With Brexit just weeks away the President and future King will meet as relations between Dublin and London, which since the Queen’s visit to Ireland in 2011 had been at their best in centuries, continue to deteriorate over Prime Minister Theresa May’s breach of faith over the post-Brexit Border backstop to appease the DUP and right-wing anti-European hardlines in her own party.
President Higgins will make an official three-day visit to the UK taking in Birmingham and Liverpool during which he will visit organisations and places of importance to the local Irish communities and meet members of the public.
In Liverpool, the President will meet the Prince of Wales to sign their joint patronage agreement which was initially announced after a visit to Dumfries House in Scotland in September 2017.
President Higgins will also visit the memorial to the victims of the 1974 Birmingham pub bombings and relatives of the victims.
The Prince of Wales will make his first visit to the University of Liverpool, alongside Honorary Graduate and President of Ireland Michael D. Higgins, to “formally cement their roles as joint patrons” of the Institute of Irish Studies.
Professor Dame Janet Beer, University of Liverpool Vice-Chancellor, said of the special visit: “We are both honoured and delighted to welcome (them).
“The Institute of Irish Studies plays a huge role in shaping the relationship between our islands, through its research, events, student programmes and expertise. This visit provides an excellent opportunity for us to showcase this important work.”

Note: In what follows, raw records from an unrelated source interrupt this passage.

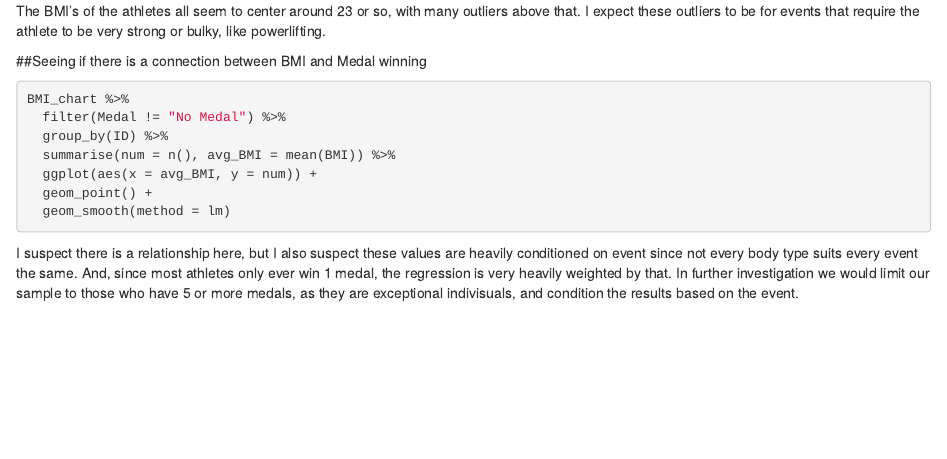
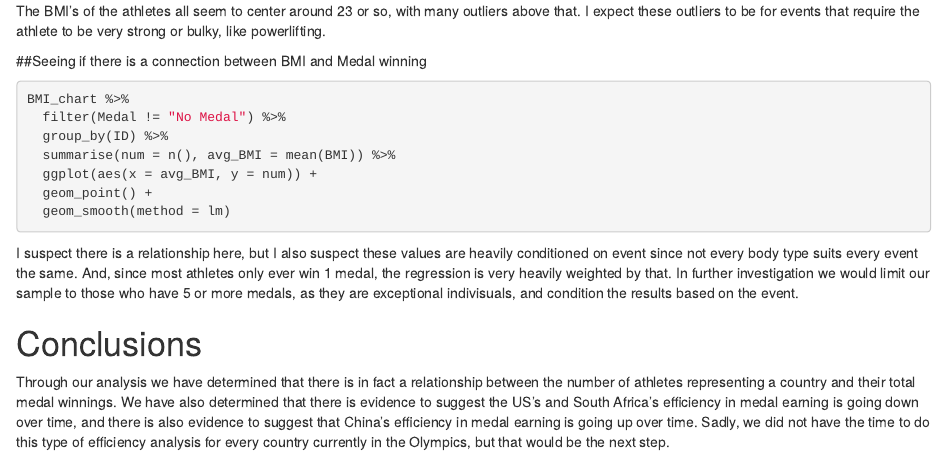
Before and after one commit to spencemski679/spencemski679.github.io, an R Markdown document (Project.Rmd): the page in a window 1100 px wide, from 8460 px down. Rendered offline with R 4.5, knitr and Pandoc, with nearby package versions; the code chunks are not run, so their results and figures are left out.

Commit message:
Conclusion added; Project files complete

```diff
--- a/Project.Rmd
+++ b/Project.Rmd
@@ -451,6 +451,10 @@ BMI_chart %>%
 
 I suspect there is a relationship here, but I also suspect these values are heavily conditioned on event since not every body type suits every event the same. And, since most athletes only ever win 1 medal, the regression is very heavily weighted by that. In further investigation we would limit our sample to those who have 5 or more medals, as they are exceptional indivisuals, and condition the results based on the event.
 
+# Conclusions
+Through our analysis we have determined that there is in fact a relationship between the number of athletes representing a country and their total medal winnings. We have also determined that there is evidence to suggest the US’s and South Africa’s efficiency in medal earning is going down over time, and there is also evidence to suggest that China’s efficiency in medal earning is going up over time. Sadly, we did not have the time to do this type of efficiency analysis for every country currently in the Olympics, but that would be the next step.
+
+
 
 [kaggle]: https://www.kaggle.com/heesoo37/120-years-of-olympic-history-athletes-and-results "Kaggle dataset"
 [tidy_paper]: http://www.jstatsoft.org/v59/i10/paper "Hadley Wickham Paper"
```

The Prince of Wales will arrive with The Duchess of Cornwall and meet the President and Sabina Higgins at the University’s Victoria Gallery & Museum.
The party will then meet Institute of Irish Studies staff, students and academics; including Director of the Institute of Irish Studies, Professor Peter Shirlow and Head of Department, Professor Lauren Arrington.
Professor Dame Janet Beer will formally welcome the party, before Professor Peter Shirlow delivers a speech to mark the occasion and Professor Frank Shovlin reads poetry by Seamus Heaney.
President Higgins and Prince Charles will meet representatives of the Liverpool Irish Centre, Irish Community Care (Merseyside), Liverpool Irish Festival and Irish businesses, and Irish SEN (special needs) teachers working in the region, and donors, friends and alumni of the Institute.
President Higgins and his wife Sabina welcomed Prince Charles and his wife Camilla to Áras an Uachtaráin in 2017. It was Prince Charles’s third visit to Áras an Uachtaráin. He has previously been a guest of President Higgins’s two predecessors, President Mary Robinson in June 1995, and President Mary McAleese in February 2002.
The heir to the British throne’s last visit had been this third official visit to Ireland in two years.
Professor Shirlow said: “(This) visit highlights the importance of the linkage and mutually enriching relationships that today frame the culture and development of these two intertwined nations.
“In coming to the University and the city and in meeting various Irish groups and others, The Prince of Wales and President of Ireland continue their vision of constructive relationships between these islands that preserves our unique character, but also recognises the richness of our interdependence.
“This is a truly important visit that recognises that the Irish community in Britain makes a vitally important contribution through learning, character and trade.
“The Irish have been the largest source of immigration to Britain for over two centuries and as many as six and a half million people in the UK are estimated to have at least one Irish grandparent.
“The Irish in Britain have undertaken a mutually rich journey through British life and in so doing have influenced and will continue to influence wider developments and identities.”
The University of Liverpool’s Institute of Irish Studies’ arose out of the 1985 Anglo-Irish Agreement and was established in 1988.